### Source records
══════════════════════════════

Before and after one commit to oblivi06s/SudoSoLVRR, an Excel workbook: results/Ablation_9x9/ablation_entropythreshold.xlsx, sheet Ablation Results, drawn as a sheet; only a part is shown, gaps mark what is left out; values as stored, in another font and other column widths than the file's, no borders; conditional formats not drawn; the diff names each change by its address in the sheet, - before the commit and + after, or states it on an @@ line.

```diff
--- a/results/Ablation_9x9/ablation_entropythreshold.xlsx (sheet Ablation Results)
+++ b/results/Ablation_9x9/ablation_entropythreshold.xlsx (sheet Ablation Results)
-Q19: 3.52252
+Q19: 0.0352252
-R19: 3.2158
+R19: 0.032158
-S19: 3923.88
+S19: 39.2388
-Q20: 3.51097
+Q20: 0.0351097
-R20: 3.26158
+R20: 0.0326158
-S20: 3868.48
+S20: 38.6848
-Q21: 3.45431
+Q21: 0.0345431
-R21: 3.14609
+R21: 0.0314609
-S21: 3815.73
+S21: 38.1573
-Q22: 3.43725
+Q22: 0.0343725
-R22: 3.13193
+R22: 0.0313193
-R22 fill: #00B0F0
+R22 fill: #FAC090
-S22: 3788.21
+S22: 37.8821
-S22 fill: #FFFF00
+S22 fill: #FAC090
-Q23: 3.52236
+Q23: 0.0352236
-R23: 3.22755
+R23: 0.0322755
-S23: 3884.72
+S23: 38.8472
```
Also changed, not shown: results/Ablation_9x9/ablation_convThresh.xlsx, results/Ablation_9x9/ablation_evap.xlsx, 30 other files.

══════════════════════════════

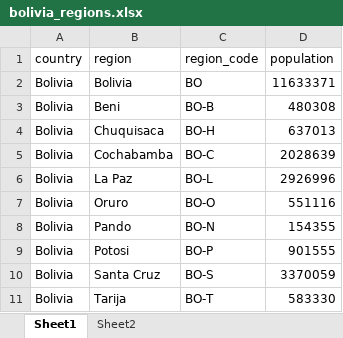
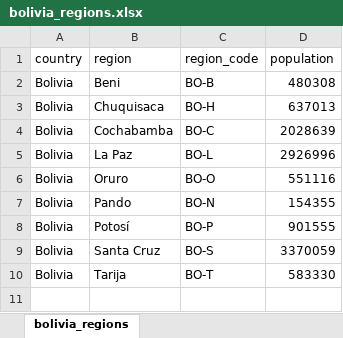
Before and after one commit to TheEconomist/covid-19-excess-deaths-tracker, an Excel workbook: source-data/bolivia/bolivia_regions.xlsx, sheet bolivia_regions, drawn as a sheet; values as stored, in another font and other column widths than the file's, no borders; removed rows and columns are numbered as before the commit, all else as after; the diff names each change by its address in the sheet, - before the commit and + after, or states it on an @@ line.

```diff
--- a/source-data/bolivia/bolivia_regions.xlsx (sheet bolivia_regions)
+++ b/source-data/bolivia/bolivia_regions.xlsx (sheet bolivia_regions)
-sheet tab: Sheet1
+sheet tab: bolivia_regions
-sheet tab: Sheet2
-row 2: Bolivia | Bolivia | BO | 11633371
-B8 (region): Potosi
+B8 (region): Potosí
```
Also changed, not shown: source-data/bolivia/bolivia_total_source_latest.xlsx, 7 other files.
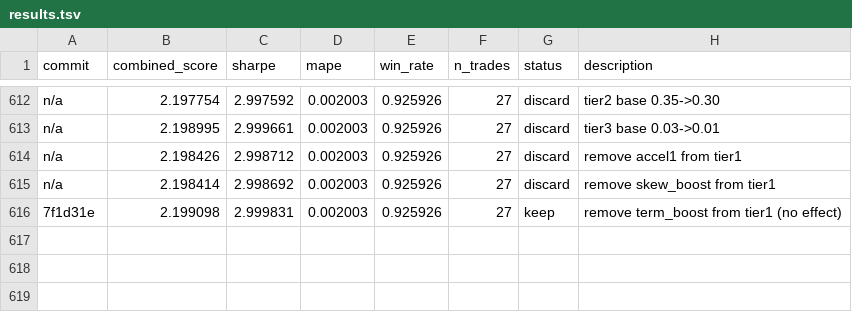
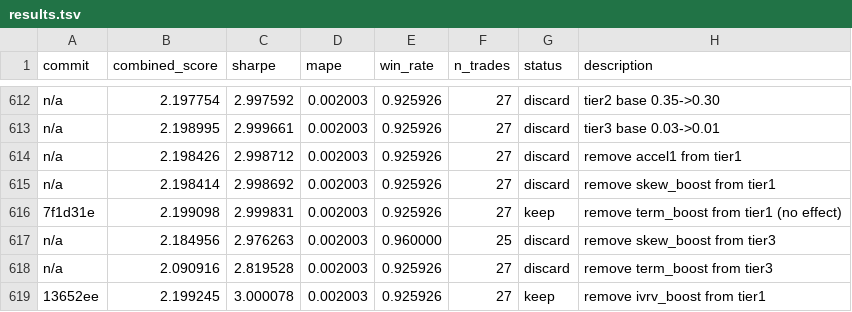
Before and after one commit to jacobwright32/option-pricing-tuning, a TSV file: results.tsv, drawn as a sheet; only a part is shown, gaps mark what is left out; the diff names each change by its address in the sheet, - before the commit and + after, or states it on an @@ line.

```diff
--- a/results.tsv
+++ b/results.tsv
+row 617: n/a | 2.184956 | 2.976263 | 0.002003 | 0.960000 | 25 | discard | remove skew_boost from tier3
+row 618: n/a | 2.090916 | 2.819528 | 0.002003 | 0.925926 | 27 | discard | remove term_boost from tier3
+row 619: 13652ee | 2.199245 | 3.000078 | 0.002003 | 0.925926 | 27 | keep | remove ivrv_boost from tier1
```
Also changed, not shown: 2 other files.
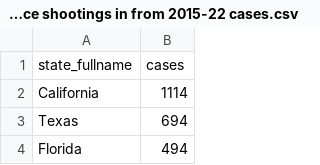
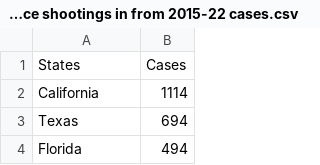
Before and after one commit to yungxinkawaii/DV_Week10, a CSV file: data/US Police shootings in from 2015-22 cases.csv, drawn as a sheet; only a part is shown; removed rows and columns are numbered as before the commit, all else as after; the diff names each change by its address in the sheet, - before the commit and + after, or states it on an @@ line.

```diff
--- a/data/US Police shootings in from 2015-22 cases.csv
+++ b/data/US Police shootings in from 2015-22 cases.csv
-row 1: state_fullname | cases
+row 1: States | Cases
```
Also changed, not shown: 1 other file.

══════════════════════════════

If a line in the entries holds the word "discard", count it. Report the total only.

### Result of this task
2